# [Exercise directions]
Would you please reproduce all the entries exactly, leaving the pictures out?

Before and after images
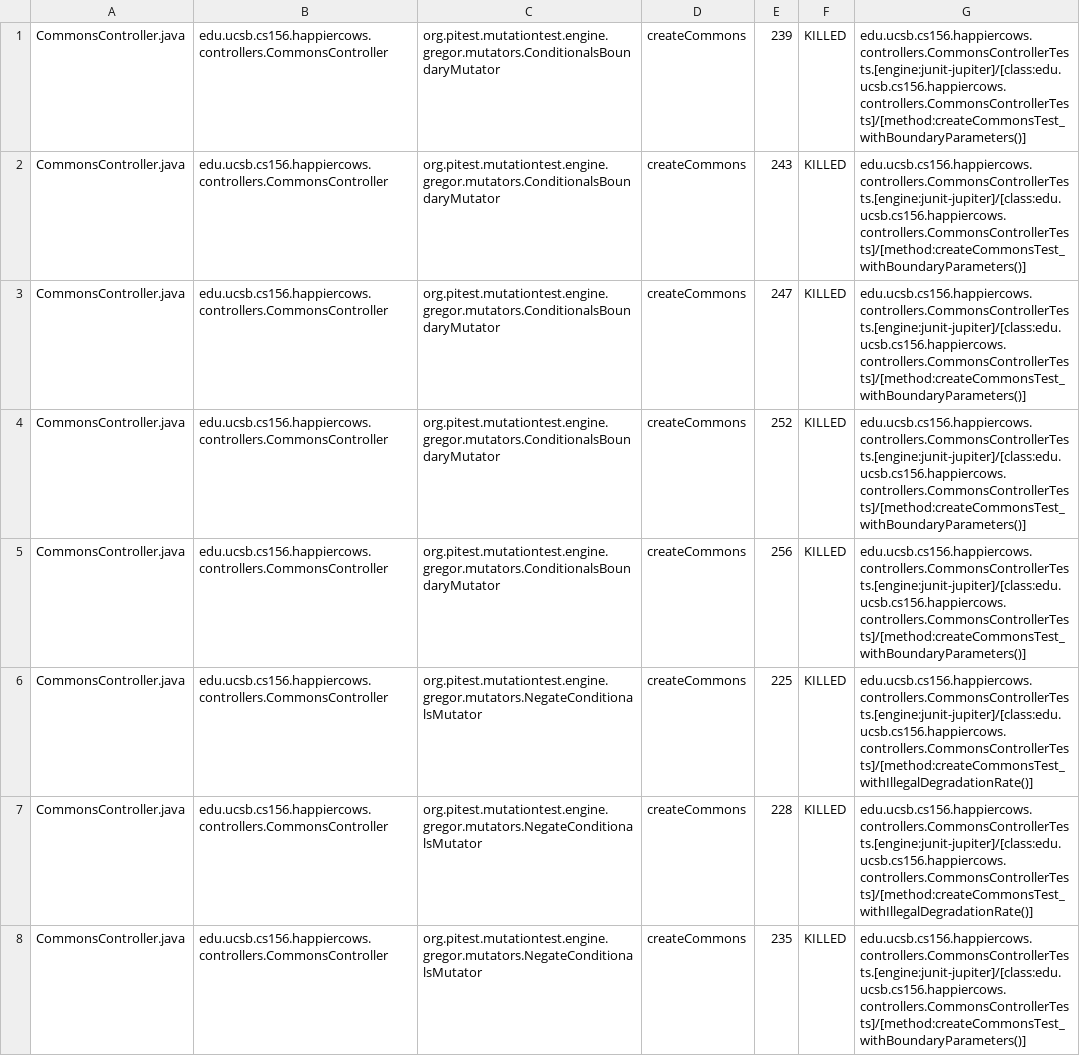
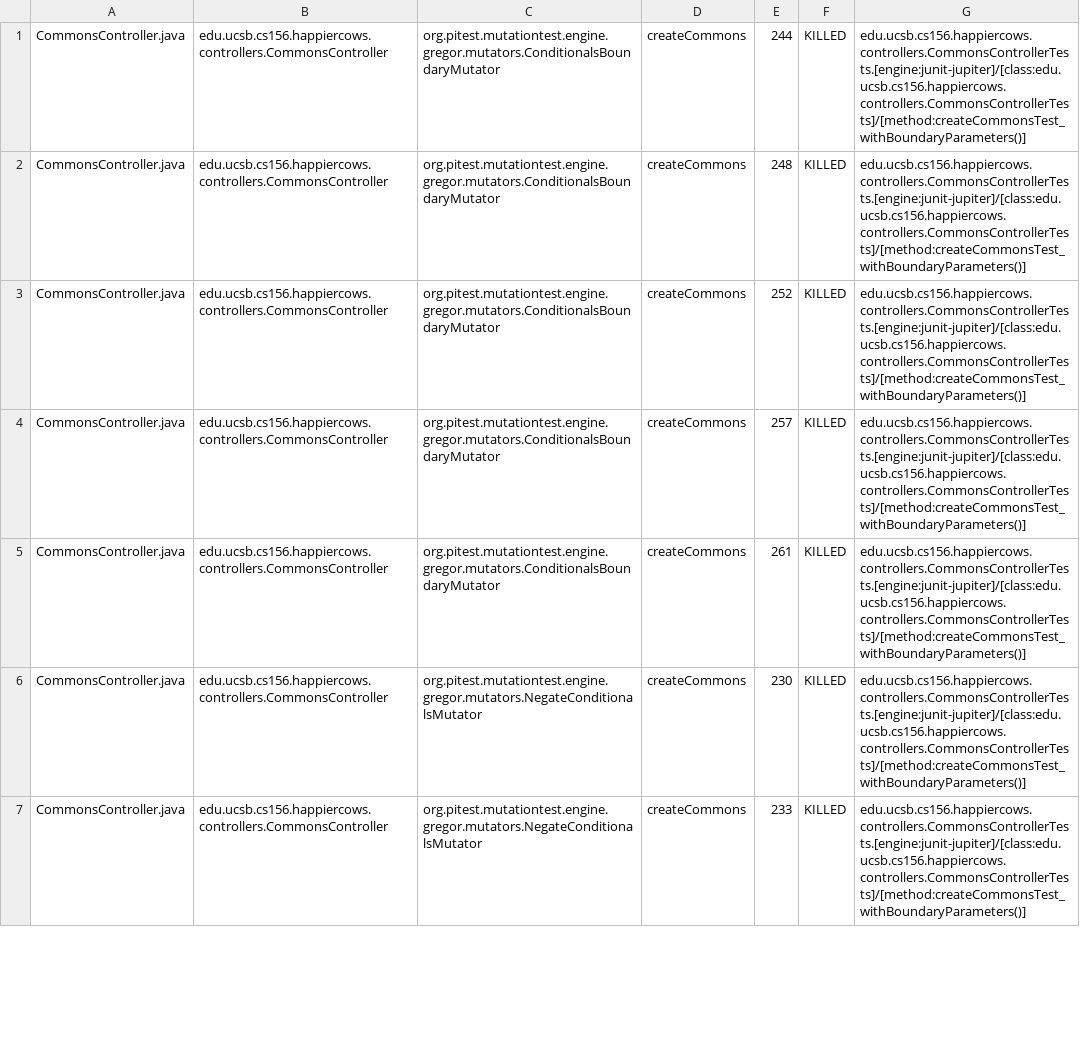
Before and after one commit to ucsb-cs156-s24/proj-happycows-s24-4pm-6, a CSV file: prs/47/pitest/mutations.csv, drawn as a sheet; only a part is shown; the diff covers the shown part only.

Commit message:
Deploying to gh-pages from @ ucsb-cs156-s24/proj-happycows-s24-4pm-6@914dc055057575467e9dc74919b52db8a78b6366 🚀

```diff
--- a/prs/47/pitest/mutations.csv
+++ b/prs/47/pitest/mutations.csv
@@ -1,8 +1,7 @@
-CommonsController.java,edu.ucsb.cs156.happiercows.controllers.CommonsController,org.pitest.mutationtest.engine.gregor.mutators.ConditionalsBoundaryMutator,createCommons,239,KILLED,edu.ucsb.cs156.happiercows.controllers.CommonsControllerTests.[engine:junit-jupiter]/[class:edu.ucsb.cs156.happiercows.controllers.CommonsControllerTests]/[method:createCommonsTest_withBoundaryParameters()]
-CommonsController.java,edu.ucsb.cs156.happiercows.controllers.CommonsController,org.pitest.mutationtest.engine.gregor.mutators.ConditionalsBoundaryMutator,createCommons,243,KILLED,edu.ucsb.cs156.happiercows.controllers.CommonsControllerTests.[engine:junit-jupiter]/[class:edu.ucsb.cs156.happiercows.controllers.CommonsControllerTests]/[method:createCommonsTest_withBoundaryParameters()]
-CommonsController.java,edu.ucsb.cs156.happiercows.controllers.CommonsController,org.pitest.mutationtest.engine.gregor.mutators.ConditionalsBoundaryMutator,createCommons,247,KILLED,edu.ucsb.cs156.happiercows.controllers.CommonsControllerTests.[engine:junit-jupiter]/[class:edu.ucsb.cs156.happiercows.controllers.CommonsControllerTests]/[method:createCommonsTest_withBoundaryParameters()]
+CommonsController.java,edu.ucsb.cs156.happiercows.controllers.CommonsController,org.pitest.mutationtest.engine.gregor.mutators.ConditionalsBoundaryMutator,createCommons,244,KILLED,edu.ucsb.cs156.happiercows.controllers.CommonsControllerTests.[engine:junit-jupiter]/[class:edu.ucsb.cs156.happiercows.controllers.CommonsControllerTests]/[method:createCommonsTest_withBoundaryParameters()]
+CommonsController.java,edu.ucsb.cs156.happiercows.controllers.CommonsController,org.pitest.mutationtest.engine.gregor.mutators.ConditionalsBoundaryMutator,createCommons,248,KILLED,edu.ucsb.cs156.happiercows.controllers.CommonsControllerTests.[engine:junit-jupiter]/[class:edu.ucsb.cs156.happiercows.controllers.CommonsControllerTests]/[method:createCommonsTest_withBoundaryParameters()]
 CommonsController.java,edu.ucsb.cs156.happiercows.controllers.CommonsController,org.pitest.mutationtest.engine.gregor.mutators.ConditionalsBoundaryMutator,createCommons,252,KILLED,edu.ucsb.cs156.happiercows.controllers.CommonsControllerTests.[engine:junit-jupiter]/[class:edu.ucsb.cs156.happiercows.controllers.CommonsControllerTests]/[method:createCommonsTest_withBoundaryParameters()]
-CommonsController.java,edu.ucsb.cs156.happiercows.controllers.CommonsController,org.pitest.mutationtest.engine.gregor.mutators.ConditionalsBoundaryMutator,createCommons,256,KILLED,edu.ucsb.cs156.happiercows.controllers.CommonsControllerTests.[engine:junit-jupiter]/[class:edu.ucsb.cs156.happiercows.controllers.CommonsControllerTests]/[method:createCommonsTest_withBoundaryParameters()]
-CommonsController.java,edu.ucsb.cs156.happiercows.controllers.CommonsController,org.pitest.mutationtest.engine.gregor.mutators.NegateConditionalsMutator,createCommons,225,KILLED,edu.ucsb.cs156.happiercows.controllers.CommonsControllerTests.[engine:junit-jupiter]/[class:edu.ucsb.cs156.happiercows.controllers.CommonsControllerTests]/[method:createCommonsTest_withIllegalDegradationRate()]
-CommonsController.java,edu.ucsb.cs156.happiercows.controllers.CommonsController,org.pitest.mutationtest.engine.gregor.mutators.NegateConditionalsMutator,createCommons,228,KILLED,edu.ucsb.cs156.happiercows.controllers.CommonsControllerTests.[engine:junit-jupiter]/[class:edu.ucsb.cs156.happiercows.controllers.CommonsControllerTests]/[method:createCommonsTest_withIllegalDegradationRate()]
-CommonsController.java,edu.ucsb.cs156.happiercows.controllers.CommonsController,org.pitest.mutationtest.engine.gregor.mutators.NegateConditionalsMutator,createCommons,235,KILLED,edu.ucsb.cs156.happiercows.controllers.CommonsControllerTests.[engine:junit-jupiter]/[class:edu.ucsb.cs156.happiercows.controllers.CommonsControllerTests]/[method:createCommonsTest_withBoundaryParameters()]
+CommonsController.java,edu.ucsb.cs156.happiercows.controllers.CommonsController,org.pitest.mutationtest.engine.gregor.mutators.ConditionalsBoundaryMutator,createCommons,257,KILLED,edu.ucsb.cs156.happiercows.controllers.CommonsControllerTests.[engine:junit-jupiter]/[class:edu.ucsb.cs156.happiercows.controllers.CommonsControllerTests]/[method:createCommonsTest_withBoundaryParameters()]
+CommonsController.java,edu.ucsb.cs156.happiercows.controllers.CommonsController,org.pitest.mutationtest.engine.gregor.mutators.ConditionalsBoundaryMutator,createCommons,261,KILLED,edu.ucsb.cs156.happiercows.controllers.CommonsControllerTests.[engine:junit-jupiter]/[class:edu.ucsb.cs156.happiercows.controllers.CommonsControllerTests]/[method:createCommonsTest_withBoundaryParameters()]
+CommonsController.java,edu.ucsb.cs156.happiercows.controllers.CommonsController,org.pitest.mutationtest.engine.gregor.mutators.NegateConditionalsMutator,createCommons,230,KILLED,edu.ucsb.cs156.happiercows.controllers.CommonsControllerTests.[engine:junit-jupiter]/[class:edu.ucsb.cs156.happiercows.controllers.CommonsControllerTests]/[method:createCommonsTest_withBoundaryParameters()]
+CommonsController.java,edu.ucsb.cs156.happiercows.controllers.CommonsController,org.pitest.mutationtest.engine.gregor.mutators.NegateConditionalsMutator,createCommons,233,KILLED,edu.ucsb.cs156.happiercows.controllers.CommonsControllerTests.[engine:junit-jupiter]/[class:edu.ucsb.cs156.happiercows.controllers.CommonsControllerTests]/[method:createCommonsTest_withBoundaryParameters()]
```
Also changed, not shown: 3 added rows, 1 removed row and 118 edited cells elsewhere in this file, 52 other files.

# [Reply to the exercise]
Before and after one commit to ucsb-cs156-s24/proj-happycows-s24-4pm-6, a CSV file: prs/47/pitest/mutations.csv, drawn as a sheet; only a part is shown; the diff covers the shown part only.

Commit message:
Deploying to gh-pages from @ ucsb-cs156-s24/proj-happycows-s24-4pm-6@914dc055057575467e9dc74919b52db8a78b6366 🚀

```diff
--- a/prs/47/pitest/mutations.csv
+++ b/prs/47/pitest/mutations.csv
@@ -1,8 +1,7 @@
-CommonsController.java,edu.ucsb.cs156.happiercows.controllers.CommonsController,org.pitest.mutationtest.engine.gregor.mutators.ConditionalsBoundaryMutator,createCommons,239,KILLED,edu.ucsb.cs156.happiercows.controllers.CommonsControllerTests.[engine:junit-jupiter]/[class:edu.ucsb.cs156.happiercows.controllers.CommonsControllerTests]/[method:createCommonsTest_withBoundaryParameters()]
-CommonsController.java,edu.ucsb.cs156.happiercows.controllers.CommonsController,org.pitest.mutationtest.engine.gregor.mutators.ConditionalsBoundaryMutator,createCommons,243,KILLED,edu.ucsb.cs156.happiercows.controllers.CommonsControllerTests.[engine:junit-jupiter]/[class:edu.ucsb.cs156.happiercows.controllers.CommonsControllerTests]/[method:createCommonsTest_withBoundaryParameters()]
-CommonsController.java,edu.ucsb.cs156.happiercows.controllers.CommonsController,org.pitest.mutationtest.engine.gregor.mutators.ConditionalsBoundaryMutator,createCommons,247,KILLED,edu.ucsb.cs156.happiercows.controllers.CommonsControllerTests.[engine:junit-jupiter]/[class:edu.ucsb.cs156.happiercows.controllers.CommonsControllerTests]/[method:createCommonsTest_withBoundaryParameters()]
+CommonsController.java,edu.ucsb.cs156.happiercows.controllers.CommonsController,org.pitest.mutationtest.engine.gregor.mutators.ConditionalsBoundaryMutator,createCommons,244,KILLED,edu.ucsb.cs156.happiercows.controllers.CommonsControllerTests.[engine:junit-jupiter]/[class:edu.ucsb.cs156.happiercows.controllers.CommonsControllerTests]/[method:createCommonsTest_withBoundaryParameters()]
+CommonsController.java,edu.ucsb.cs156.happiercows.controllers.CommonsController,org.pitest.mutationtest.engine.gregor.mutators.ConditionalsBoundaryMutator,createCommons,248,KILLED,edu.ucsb.cs156.happiercows.controllers.CommonsControllerTests.[engine:junit-jupiter]/[class:edu.ucsb.cs156.happiercows.controllers.CommonsControllerTests]/[method:createCommonsTest_withBoundaryParameters()]
 CommonsController.java,edu.ucsb.cs156.happiercows.controllers.CommonsController,org.pitest.mutationtest.engine.gregor.mutators.ConditionalsBoundaryMutator,createCommons,252,KILLED,edu.ucsb.cs156.happiercows.controllers.CommonsControllerTests.[engine:junit-jupiter]/[class:edu.ucsb.cs156.happiercows.controllers.CommonsControllerTests]/[method:createCommonsTest_withBoundaryParameters()]
-CommonsController.java,edu.ucsb.cs156.happiercows.controllers.CommonsController,org.pitest.mutationtest.engine.gregor.mutators.ConditionalsBoundaryMutator,createCommons,256,KILLED,edu.ucsb.cs156.happiercows.controllers.CommonsControllerTests.[engine:junit-jupiter]/[class:edu.ucsb.cs156.happiercows.controllers.CommonsControllerTests]/[method:createCommonsTest_withBoundaryParameters()]
-CommonsController.java,edu.ucsb.cs156.happiercows.controllers.CommonsController,org.pitest.mutationtest.engine.gregor.mutators.NegateConditionalsMutator,createCommons,225,KILLED,edu.ucsb.cs156.happiercows.controllers.CommonsControllerTests.[engine:junit-jupiter]/[class:edu.ucsb.cs156.happiercows.controllers.CommonsControllerTests]/[method:createCommonsTest_withIllegalDegradationRate()]
-CommonsController.java,edu.ucsb.cs156.happiercows.controllers.CommonsController,org.pitest.mutationtest.engine.gregor.mutators.NegateConditionalsMutator,createCommons,228,KILLED,edu.ucsb.cs156.happiercows.controllers.CommonsControllerTests.[engine:junit-jupiter]/[class:edu.ucsb.cs156.happiercows.controllers.CommonsControllerTests]/[method:createCommonsTest_withIllegalDegradationRate()]
-CommonsController.java,edu.ucsb.cs156.happiercows.controllers.CommonsController,org.pitest.mutationtest.engine.gregor.mutators.NegateConditionalsMutator,createCommons,235,KILLED,edu.ucsb.cs156.happiercows.controllers.CommonsControllerTests.[engine:junit-jupiter]/[class:edu.ucsb.cs156.happiercows.controllers.CommonsControllerTests]/[method:createCommonsTest_withBoundaryParameters()]
+CommonsController.java,edu.ucsb.cs156.happiercows.controllers.CommonsController,org.pitest.mutationtest.engine.gregor.mutators.ConditionalsBoundaryMutator,createCommons,257,KILLED,edu.ucsb.cs156.happiercows.controllers.CommonsControllerTests.[engine:junit-jupiter]/[class:edu.ucsb.cs156.happiercows.controllers.CommonsControllerTests]/[method:createCommonsTest_withBoundaryParameters()]
+CommonsController.java,edu.ucsb.cs156.happiercows.controllers.CommonsController,org.pitest.mutationtest.engine.gregor.mutators.ConditionalsBoundaryMutator,createCommons,261,KILLED,edu.ucsb.cs156.happiercows.controllers.CommonsControllerTests.[engine:junit-jupiter]/[class:edu.ucsb.cs156.happiercows.controllers.CommonsControllerTests]/[method:createCommonsTest_withBoundaryParameters()]
+CommonsController.java,edu.ucsb.cs156.happiercows.controllers.CommonsController,org.pitest.mutationtest.engine.gregor.mutators.NegateConditionalsMutator,createCommons,230,KILLED,edu.ucsb.cs156.happiercows.controllers.CommonsControllerTests.[engine:junit-jupiter]/[class:edu.ucsb.cs156.happiercows.controllers.CommonsControllerTests]/[method:createCommonsTest_withBoundaryParameters()]
+CommonsController.java,edu.ucsb.cs156.happiercows.controllers.CommonsController,org.pitest.mutationtest.engine.gregor.mutators.NegateConditionalsMutator,createCommons,233,KILLED,edu.ucsb.cs156.happiercows.controllers.CommonsControllerTests.[engine:junit-jupiter]/[class:edu.ucsb.cs156.happiercows.controllers.CommonsControllerTests]/[method:createCommonsTest_withBoundaryParameters()]
```
Also changed, not shown: 3 added rows, 1 removed row and 118 edited cells elsewhere in this file, 52 other files.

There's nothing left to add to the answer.